The average human head weighs about 10 kg. If that 10 kg is precariously perched on top of a spine, it will surely have a big influence on the balance and direction of the spine. If you then consider the way our head is balanced on our spine, you can already imagine that the placing of the head would have an enormous effect on the stability of the torso. (see blog about the torso of the rider)

If we consider the anatomy of the head and neck, we will notice that the head is not placed exactly within it’s middle on the neck vertebrae, it is more like a two thirds in the front and one third at the back kind of placement (that’s why our head rolls forward when we fall asleep sitting upright).

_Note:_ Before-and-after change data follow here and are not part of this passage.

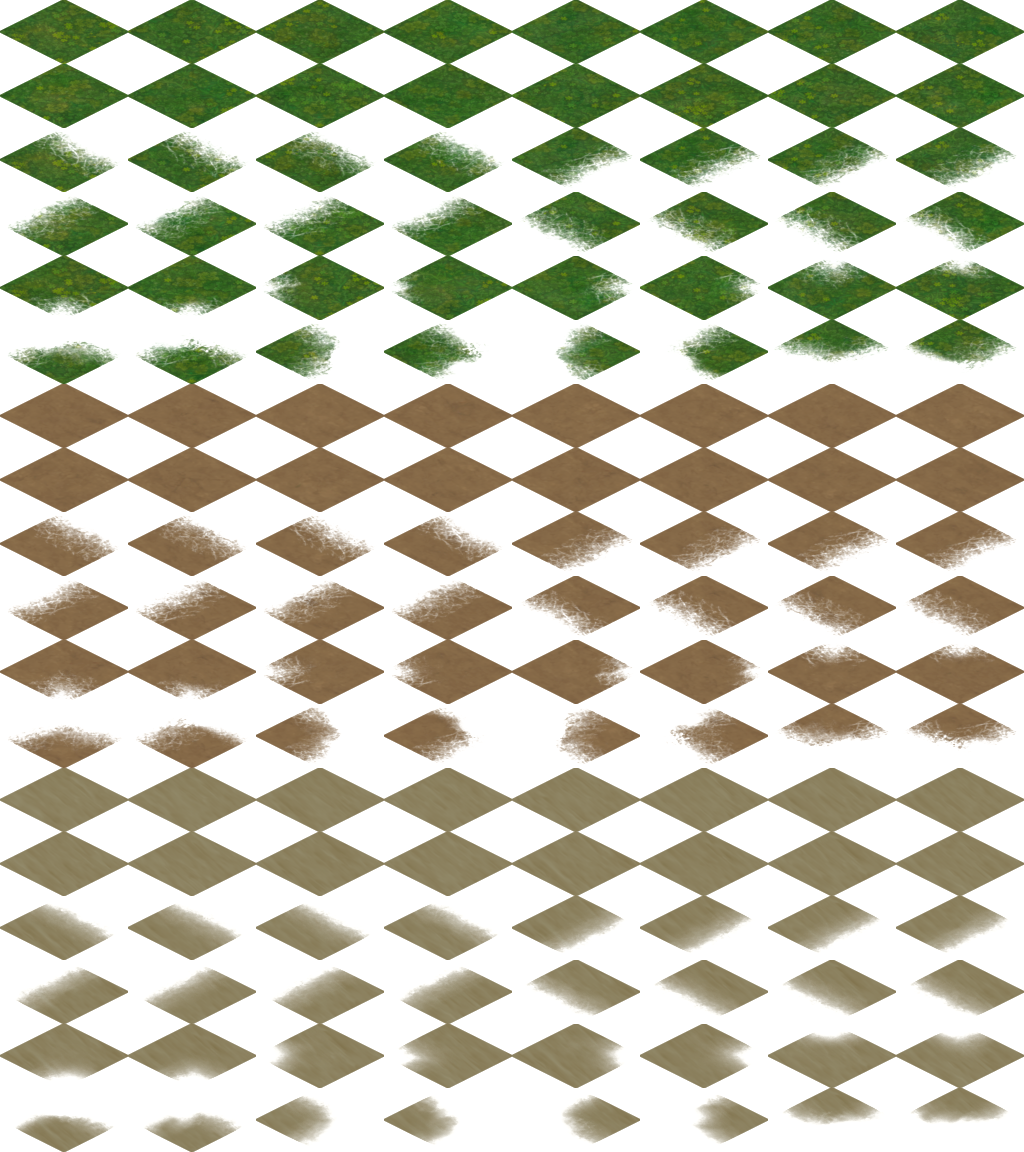
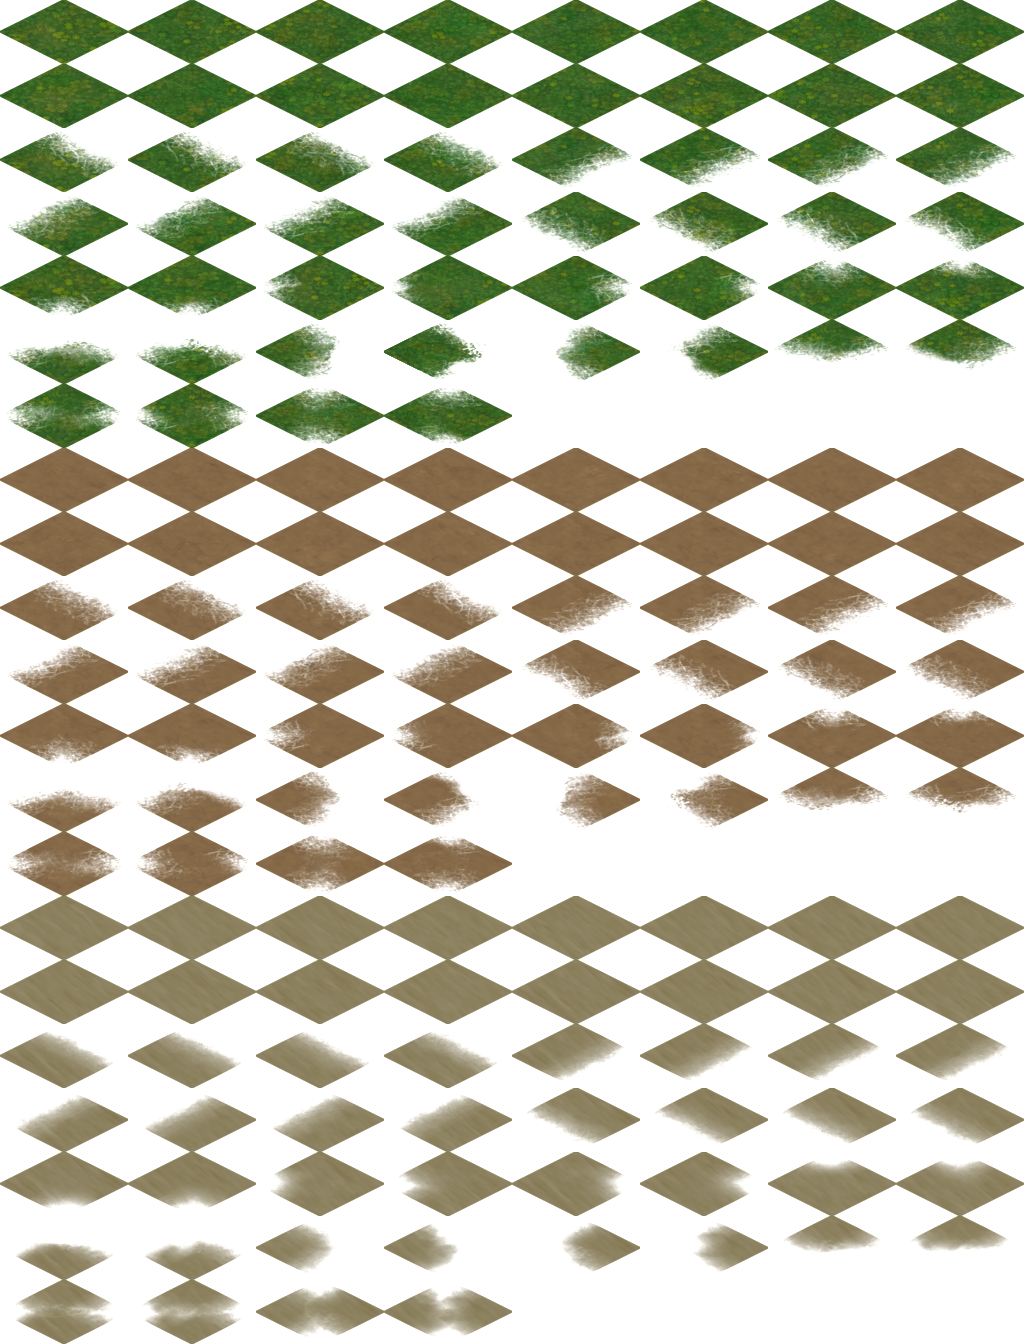
Add some kitty-corner ground tiles

diff --git a/test/tilemap_isometric2.html b/test/tilemap_isometric2.html
@@ -1,15 +1,18 @@
 <link rel="stylesheet" href="../styles.css">
 <script type="module">
   const tileMap = [
-    [ 2, 2, 1, 1, 1, 1, 1, 1, 1 ],
-    [ 2, 2, 1, 1, 1, 1, 1, 1, 1 ],
-    [ 1, 1, 1, 1, 0, 1, 1, 1, 1 ],
-    [ 1, 1, 1, 0, 0, 0, 1, 1, 1 ],
-    [ 1, 1, 0, 0, 1, 0, 0, 1, 1 ],
-    [ 1, 1, 1, 0, 0, 0, 1, 1, 1 ],
-    [ 1, 1, 1, 1, 0, 1, 1, 1, 1 ],
-    [ 1, 1, 1, 1, 1, 1, 1, 1, 2 ],
-    [ 1, 1, 1, 1, 1, 1, 1, 2, 2 ],
+    [ 0, 0, 0, 0, 1, 1, 1, 0, 0, 0, 0, 0],
+    [ 0, 0, 0, 0, 0, 0, 0, 1, 1, 1, 0, 0],
+    [ 0, 1, 0, 0, 0, 0, 0, 1, 0, 1, 0, 0],
+    [ 0, 0, 0, 1, 1, 0, 0, 1, 1, 1, 0, 0],
+    [ 1, 0, 0, 1, 1, 0, 0, 0, 0, 0, 0, 0],
+    [ 1, 0, 0, 0, 0, 0, 0, 0, 0, 0, 0, 0],
+    [ 1, 0, 1, 0, 1, 0, 0, 1, 1, 1, 0, 0],
+    [ 0, 0, 0, 1, 0, 0, 0, 1, 2, 1, 0, 0],
+    [ 1, 0, 1, 0, 1, 0, 0, 1, 1, 1, 0, 0],
+    [ 1, 1, 0, 0, 0, 0, 0, 0, 0, 0, 0, 0],
+    [ 1, 1, 0, 0, 0, 0, 0, 0, 0, 0, 0, 0],
+    [ 0, 0, 0, 1, 1, 1, 0, 0, 0, 0, 0, 0],
   ];
 
   
@@ -71,7 +74,7 @@
         // SW: 1
         [
           // NW: 0, NE: 1, SW: 1, SE: 0
-          [],
+          [[0, 6], [1, 6]],
           // NW: 0, NE: 1, SW: 1, SE: 1
           [[2, 4], [3, 4]],
         ]
@@ -86,7 +89,7 @@
           // NW: 1, NE: 0, SW: 0, SE: 0
           [[2, 5], [3, 5]],
           // NW: 1, NE: 0, SW: 0, SE: 1
-          [],
+          [[2, 6], [3, 6]],
         ],
         // SW: 1
         [
@@ -119,8 +122,8 @@
 
   const TileInfo = {
     [Tile.Grass]: fromGroundTemplate(0,  0),
-    [Tile.Dirt]:  fromGroundTemplate(0,  6),
-    [Tile.Sand]:  fromGroundTemplate(0, 12),
+    [Tile.Dirt]:  fromGroundTemplate(0,  7),
+    [Tile.Sand]:  fromGroundTemplate(0, 14),
   }
 
   function fromGroundTemplate(xOffset, yOffset) {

When we now look at the incorrect posture of modern society, where the head is positioned at a forward thrust, it is clear that the balance of the torso will be influenced in a negative way. Not only that, but the back of the neck will be under increased pressure to tighten all the muscles to try and hold the head from falling off the neck. Add the fact that the rider then looks at his horse’s head, and you will soon realise that there has to be a lot of extra weight on the front of the horse.

Another problem one often sees with riders is when they turn their horse and then lean their neck to the inside as if to help the turn. Once again, this adds weight where the horse does not need it in order to balance himself. If we use our heads to lead into the turn, it would be a good idea to try and keep our ears on the same level, just like we want our horse’s ears to stay on the same level when riding a turn.

So, what is the correct position for the head of the rider? The best way to try and describe it, is as follows: pretend you can balance your head in the middle of your neck by taking your chin back towards your neck, imagine you are in an “on the bit” position, where the muscles on the front of your neck relax (make a double chin) and find the position where you can relax your jaw by swallowing once and then let it hang with your teeth not touching. In the correct position, your teeth will be aligned, if the position of your nose is too high, the lower jaw will automatically move back, if your nose is too low, the lower jaw will automatically move forward. This is also the best way for your breath to move in and out of your body with ease. Your horse will have a similar thing happen in his anatomy.